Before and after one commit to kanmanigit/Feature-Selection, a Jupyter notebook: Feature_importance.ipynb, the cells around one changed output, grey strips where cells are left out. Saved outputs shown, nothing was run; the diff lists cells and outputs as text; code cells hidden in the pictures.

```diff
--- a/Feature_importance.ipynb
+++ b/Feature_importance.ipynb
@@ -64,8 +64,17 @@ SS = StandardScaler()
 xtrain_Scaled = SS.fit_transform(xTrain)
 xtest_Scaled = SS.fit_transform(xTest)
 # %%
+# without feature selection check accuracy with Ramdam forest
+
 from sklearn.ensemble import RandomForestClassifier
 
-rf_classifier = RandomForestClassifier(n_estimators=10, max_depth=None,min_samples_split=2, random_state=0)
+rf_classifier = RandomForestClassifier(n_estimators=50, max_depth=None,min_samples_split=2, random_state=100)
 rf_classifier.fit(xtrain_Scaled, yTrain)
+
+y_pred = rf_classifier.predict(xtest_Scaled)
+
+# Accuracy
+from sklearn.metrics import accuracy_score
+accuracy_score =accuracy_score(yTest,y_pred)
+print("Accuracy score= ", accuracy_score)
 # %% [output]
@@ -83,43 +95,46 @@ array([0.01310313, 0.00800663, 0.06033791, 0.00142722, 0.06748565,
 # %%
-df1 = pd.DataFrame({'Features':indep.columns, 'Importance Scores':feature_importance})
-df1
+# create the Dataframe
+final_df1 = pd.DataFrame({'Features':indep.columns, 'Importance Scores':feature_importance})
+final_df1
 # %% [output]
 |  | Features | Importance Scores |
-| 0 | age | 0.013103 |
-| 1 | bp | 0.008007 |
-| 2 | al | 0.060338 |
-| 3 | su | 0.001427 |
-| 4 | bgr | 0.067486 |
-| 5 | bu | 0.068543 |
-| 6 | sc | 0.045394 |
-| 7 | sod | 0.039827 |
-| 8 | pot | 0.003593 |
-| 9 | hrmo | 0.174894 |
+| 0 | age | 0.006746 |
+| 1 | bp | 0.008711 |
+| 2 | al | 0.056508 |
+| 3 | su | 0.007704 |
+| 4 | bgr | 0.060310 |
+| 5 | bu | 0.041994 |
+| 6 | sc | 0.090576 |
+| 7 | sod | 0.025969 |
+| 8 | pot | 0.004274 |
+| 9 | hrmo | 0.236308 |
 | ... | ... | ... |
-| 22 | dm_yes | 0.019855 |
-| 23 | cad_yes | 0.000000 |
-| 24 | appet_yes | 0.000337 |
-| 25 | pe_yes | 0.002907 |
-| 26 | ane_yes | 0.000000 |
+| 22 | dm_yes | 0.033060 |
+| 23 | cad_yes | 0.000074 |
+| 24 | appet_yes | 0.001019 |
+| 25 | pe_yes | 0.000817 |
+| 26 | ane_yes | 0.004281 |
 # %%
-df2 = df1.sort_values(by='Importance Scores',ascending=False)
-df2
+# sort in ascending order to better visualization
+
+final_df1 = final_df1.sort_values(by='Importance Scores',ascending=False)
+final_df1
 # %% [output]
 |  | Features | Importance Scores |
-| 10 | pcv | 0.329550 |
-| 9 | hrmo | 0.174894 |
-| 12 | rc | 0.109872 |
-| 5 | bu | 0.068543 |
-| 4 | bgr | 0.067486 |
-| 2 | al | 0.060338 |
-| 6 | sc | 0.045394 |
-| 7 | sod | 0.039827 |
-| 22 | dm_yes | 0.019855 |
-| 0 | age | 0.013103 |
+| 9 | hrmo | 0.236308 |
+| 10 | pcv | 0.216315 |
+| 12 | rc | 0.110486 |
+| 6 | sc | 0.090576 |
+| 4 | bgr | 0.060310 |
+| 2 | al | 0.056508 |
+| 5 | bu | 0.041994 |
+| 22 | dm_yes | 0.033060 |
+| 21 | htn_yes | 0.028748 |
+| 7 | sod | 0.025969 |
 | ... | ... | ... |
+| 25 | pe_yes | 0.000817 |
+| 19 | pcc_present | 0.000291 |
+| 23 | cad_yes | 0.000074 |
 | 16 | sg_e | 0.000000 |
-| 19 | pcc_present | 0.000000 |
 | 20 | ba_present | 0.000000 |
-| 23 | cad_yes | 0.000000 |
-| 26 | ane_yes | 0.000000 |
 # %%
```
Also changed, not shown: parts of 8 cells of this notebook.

- - -

▶ [Task description]: Go through the entries above and copy each line holding the string "None".

▶ [Exercise result]:
-rf_classifier = RandomForestClassifier(n_estimators=10, max_depth=None,min_samples_split=2, random_state=0)
+rf_classifier = RandomForestClassifier(n_estimators=50, max_depth=None,min_samples_split=2, random_state=100)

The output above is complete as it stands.